Before-and-after change records
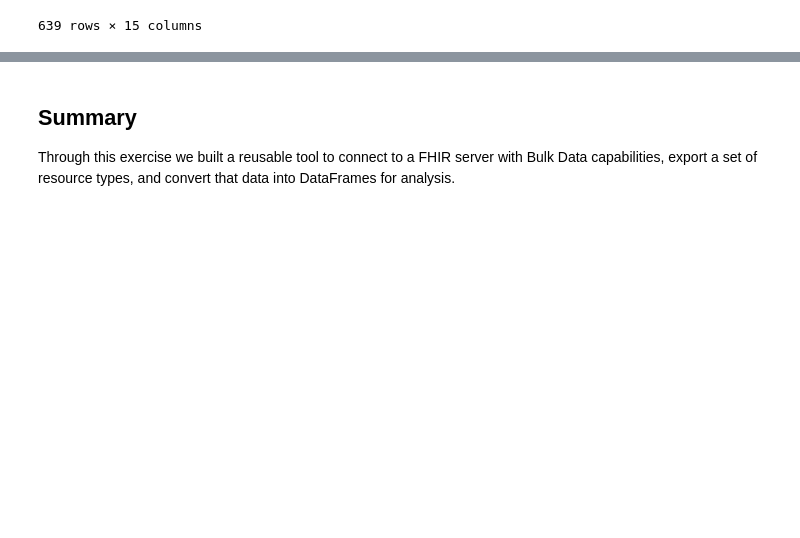
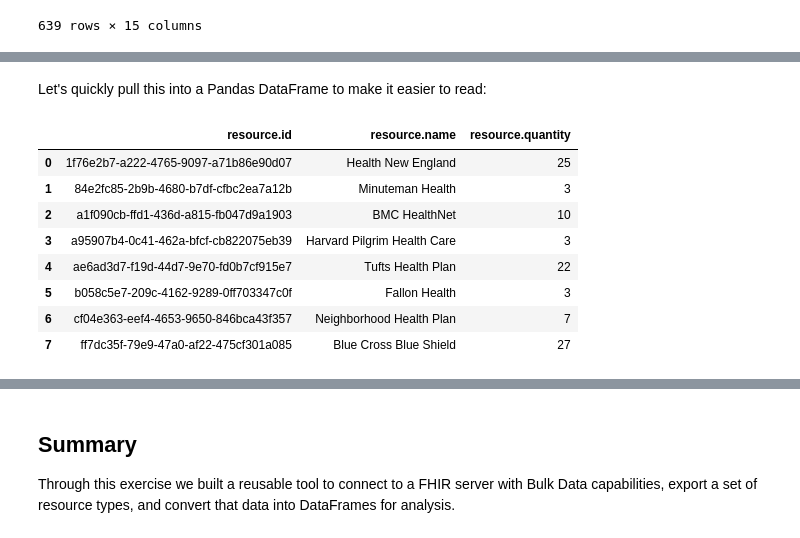
Before and after one commit to mitre/fhir-for-research, a Jupyter notebook: workshops/fhir-bulk-data/notebook.ipynb, the cells around one changed output, grey strips where cells are left out. Cells and saved outputs as stored; diff of their text form; code cells hidden in the pictures; blank space fills up the shorter version.

```diff
--- a/workshops/fhir-bulk-data/notebook.ipynb
+++ b/workshops/fhir-bulk-data/notebook.ipynb
@@ -722,0 +857,15 @@ dfs['Condition']
+# %% [markdown]
+Let's quickly pull this into a Pandas DataFrame to make it easier to read:
+# %%
+groups = pd.json_normalize(r.json()['entry'])[['resource.id', 'resource.name', 'resource.quantity']]
+groups
+# %% [output]
+|  | resource.id | resource.name | resource.quantity |
+| 0 | 1f76e2b7-a222-4765-9097-a71b86e90d07 | Health New England | 25 |
+| 1 | 84e2fc85-2b9b-4680-b7df-cfbc2ea7a12b | Minuteman Health | 3 |
+| 2 | a1f090cb-ffd1-436d-a815-fb047d9a1903 | BMC HealthNet | 10 |
+| 3 | a95907b4-0c41-462a-bfcf-cb822075eb39 | Harvard Pilgrim Health Care | 3 |
+| 4 | ae6ad3d7-f19d-44d7-9e70-fd0b7cf915e7 | Tufts Health Plan | 22 |
+| 5 | b058c5e7-209c-4162-9289-0ff703347c0f | Fallon Health | 3 |
+| 6 | cf04e363-eef4-4653-9650-846bca43f357 | Neighborhood Health Plan | 7 |
+| 7 | ff7dc35f-79e9-47a0-af22-475cf301a085 | Blue Cross Blue Shield | 27 |
```
Also changed, not shown: parts of 43 cells of this notebook, 7 other files.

*WORK TASK*
Answer with the number alone after tallying the lines of the entries above that contain the word "notebook".

*FINAL ANSWER*
4